More importantly, the Defendants fail to provide a compelling reason to justify why Centola's belief concerning why he was harassed should be dispositive on the question of his harassers' motivation. By making it unlawful "to discriminate . . . because of . . . sex," Title VII is clear that it is the harassers' discriminatory animus and mental state that are crucial to determining whether Title VII outlaws the harassers' conduct. 42 U.S.C. § 2000e-2(a) (1). The question to be answered here iswhat motivated Centola's co-workers and supervisors to take these actions against Centola? Thus, while Centola's impression of why his fellow workers took these actions against him is relevant, it is not conclusive on the question of why they acted the way that they did. Centola cannot "admit" to a motivation that only existed in the minds of his harassers.[9]

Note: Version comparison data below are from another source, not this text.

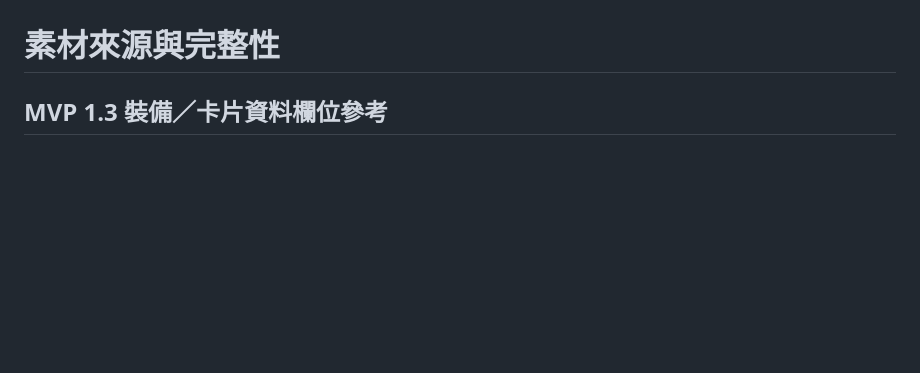
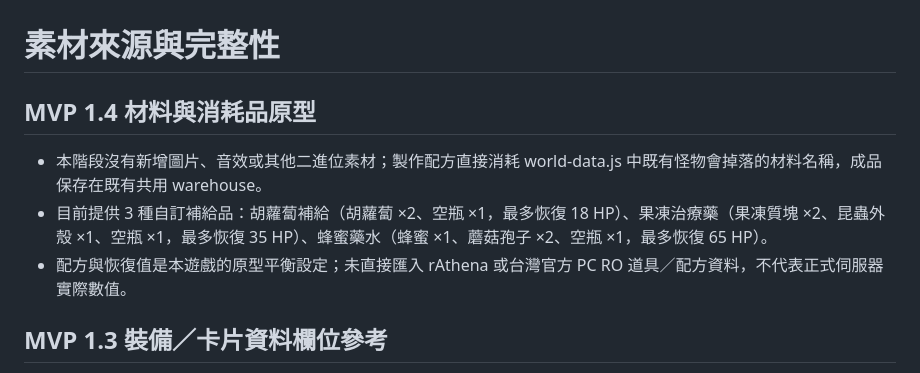
Before and after one commit to summer55637/RO, a Markdown page: assets/SOURCES.md, the part around the change. GitHub-like rendering; blank space fills up the shorter version.

Commit message:
docs: keep asset source title above MVP 1.4 notes

```diff
--- a/assets/SOURCES.md
+++ b/assets/SOURCES.md
@@ -5,6 +5,12 @@
 - 配方與恢復值是本遊戲的原型平衡設定；未直接匯入 rAthena 或台灣官方 PC RO 道具／配方資料，不代表正式伺服器實際數值。
 
 # 素材來源與完整性
+
+## MVP 1.4 材料與消耗品原型
+
+- 本階段沒有新增圖片、音效或其他二進位素材；製作配方直接消耗 world-data.js 中既有怪物會掉落的材料名稱，成品保存在既有共用 warehouse。
+- 目前提供 3 種自訂補給品：胡蘿蔔補給（胡蘿蔔 ×2、空瓶 ×1，最多恢復 18 HP）、果凍治療藥（果凍質塊 ×2、昆蟲外殼 ×1、空瓶 ×1，最多恢復 35 HP）、蜂蜜藥水（蜂蜜 ×1、蘑菇孢子 ×2、空瓶 ×1，最多恢復 65 HP）。
+- 配方與恢復值是本遊戲的原型平衡設定；未直接匯入 rAthena 或台灣官方 PC RO 道具／配方資料，不代表正式伺服器實際數值。
 
 ## MVP 1.3 裝備／卡片資料欄位參考
 
```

Centola's conflicting deposition testimony must be weighed against the other evidence in the record for the purposes of summary judgment. As explained above, the Richard Simmons photograph strongly supports an inference that Centola's harassers discriminated against him because of his sex due to a sexual stereotype that Centola was not sufficiently masculine. While relevant, Centola's inconsistent testimony regarding his tormentors' motivations is not sufficient to refute this inference that he was discriminated against because of his sex.

Although Centola's Title VII sexual harassment claim has survived summary judgment, Centola still faces the difficult task of convincing a jury that his harassers' behavior was so objectively offensive that it altered the conditions of his employment. As the Supreme Court noted in Oncale, "[c]onduct that is not severe or pervasive enough to create an objectively hostile or abusive work environmentan environment that a reasonable person would find hostile or abusiveis beyond Title VII's purview." Oncale, 523 U.S. at 81, 118 S. Ct. 998. However, regardless of whether Centola will ultimately convince a jury that his claim meets this standard, he has provided enough evidence to receive the opportunity to present his case.

Because Centola has carried his summary judgment burden of proving that his co-workers and supervisors discriminated against him because of his sex by using impermissible sexual stereotypes against him, the Defendants motion for summary judgment on Centola's Title VII sexual harassment claim is DENIED.

 

C. Retaliation Under Title VII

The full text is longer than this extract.